My reasoning is, is that you can get lihv 6s easily. But I’ve never seen a 6s lihv compatible esc. Which tells me its all good.

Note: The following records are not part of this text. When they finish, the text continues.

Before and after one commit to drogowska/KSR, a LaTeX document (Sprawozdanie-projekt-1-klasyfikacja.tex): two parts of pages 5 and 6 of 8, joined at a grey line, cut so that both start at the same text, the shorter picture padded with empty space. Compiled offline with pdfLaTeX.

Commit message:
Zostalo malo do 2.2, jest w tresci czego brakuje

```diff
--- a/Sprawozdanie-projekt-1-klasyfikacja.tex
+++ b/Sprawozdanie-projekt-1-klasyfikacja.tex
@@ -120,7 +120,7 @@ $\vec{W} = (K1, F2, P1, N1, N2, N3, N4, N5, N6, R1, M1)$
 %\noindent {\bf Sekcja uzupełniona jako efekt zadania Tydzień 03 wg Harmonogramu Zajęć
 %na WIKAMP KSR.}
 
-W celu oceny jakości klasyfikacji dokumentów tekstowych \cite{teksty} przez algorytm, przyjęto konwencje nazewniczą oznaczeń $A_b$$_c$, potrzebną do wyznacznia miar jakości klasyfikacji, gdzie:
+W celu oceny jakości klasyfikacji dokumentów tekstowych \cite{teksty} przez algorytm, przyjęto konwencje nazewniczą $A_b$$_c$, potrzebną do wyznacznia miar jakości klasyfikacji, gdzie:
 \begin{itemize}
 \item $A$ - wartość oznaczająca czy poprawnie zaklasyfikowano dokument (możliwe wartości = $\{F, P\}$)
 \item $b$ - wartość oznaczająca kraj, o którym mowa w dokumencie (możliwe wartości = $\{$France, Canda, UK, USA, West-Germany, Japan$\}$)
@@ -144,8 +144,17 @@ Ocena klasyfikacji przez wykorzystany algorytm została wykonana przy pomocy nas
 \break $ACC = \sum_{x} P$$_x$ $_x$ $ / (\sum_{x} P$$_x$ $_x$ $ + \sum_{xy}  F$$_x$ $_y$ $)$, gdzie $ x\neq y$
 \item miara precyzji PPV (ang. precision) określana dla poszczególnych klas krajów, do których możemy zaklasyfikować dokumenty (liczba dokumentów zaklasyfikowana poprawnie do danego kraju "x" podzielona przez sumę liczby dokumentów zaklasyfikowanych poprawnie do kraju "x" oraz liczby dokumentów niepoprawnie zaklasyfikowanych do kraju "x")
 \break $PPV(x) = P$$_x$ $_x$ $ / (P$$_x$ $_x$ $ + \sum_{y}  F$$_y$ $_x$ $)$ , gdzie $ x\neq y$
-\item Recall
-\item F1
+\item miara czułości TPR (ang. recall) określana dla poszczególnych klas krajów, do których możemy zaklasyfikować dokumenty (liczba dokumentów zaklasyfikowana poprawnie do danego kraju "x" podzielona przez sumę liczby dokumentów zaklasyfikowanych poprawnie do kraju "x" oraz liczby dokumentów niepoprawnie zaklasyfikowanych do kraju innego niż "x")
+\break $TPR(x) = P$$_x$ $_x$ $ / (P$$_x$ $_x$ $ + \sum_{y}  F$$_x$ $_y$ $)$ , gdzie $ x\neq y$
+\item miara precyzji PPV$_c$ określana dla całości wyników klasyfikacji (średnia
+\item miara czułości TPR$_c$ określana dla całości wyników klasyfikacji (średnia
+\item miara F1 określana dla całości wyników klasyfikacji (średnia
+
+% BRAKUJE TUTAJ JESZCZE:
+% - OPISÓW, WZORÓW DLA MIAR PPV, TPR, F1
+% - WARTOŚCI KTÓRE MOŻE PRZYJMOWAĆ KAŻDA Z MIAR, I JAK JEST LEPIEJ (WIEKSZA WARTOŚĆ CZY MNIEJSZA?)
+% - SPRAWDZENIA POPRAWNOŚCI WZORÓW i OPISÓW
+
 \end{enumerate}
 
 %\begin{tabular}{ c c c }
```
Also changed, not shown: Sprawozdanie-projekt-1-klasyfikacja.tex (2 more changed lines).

The problem is that you’re going to be looking at top end kit to get the overheads of safety. 100A isn’t really anything too special these days, the 6S part is the more unusual part.
I used to use Scorpion esc’s though nothing at such heay power pulls, I budgeted for a peak pull of 50A then added a safety margin to peak at 75.
I do know that a single Scorpion Tribinus II is quite capable of handing 120A continuous and 150A burst on 6S packs at 26V input, higher up the range they say up to 300A using 16S (!!) cell sets but then that’s just for a single large scale heli motor or enormous RC plane plane motor and they are a bit on the expensive side.
For a quad set up on 6S packs you’d probably be looking at four Tribunus 06-80A ESC’s probably overkill but they are going to handle whatever a single motor chucks at them.
In any case you’re throwing more mass in, a physically large and heavy 6S pack (5100MAH is a bit over 800g), X4 chunky ESC’s (figure 250G) the power needed to fly that mass ramps up, quite where you find a sweet spot between the mass, performance and endurance is the question.

So Diatone have got back to me and said 26V on the input is “OK” for the Mamba F55, no word from Hobbywing yet.


Rather than solder I use a simple battery powered spot welder. The cells are connected with a strip of zinc. The pocket spot welder is not to difficult to make yourself or you can purchase readymade for relatively little money. It’s a lot easier and significantly safer than soldering the cells together.

Soldering really wasn’t an issue. Sanding the surfaces before hand and a big chunky soldering iron bit… there are youtube videos.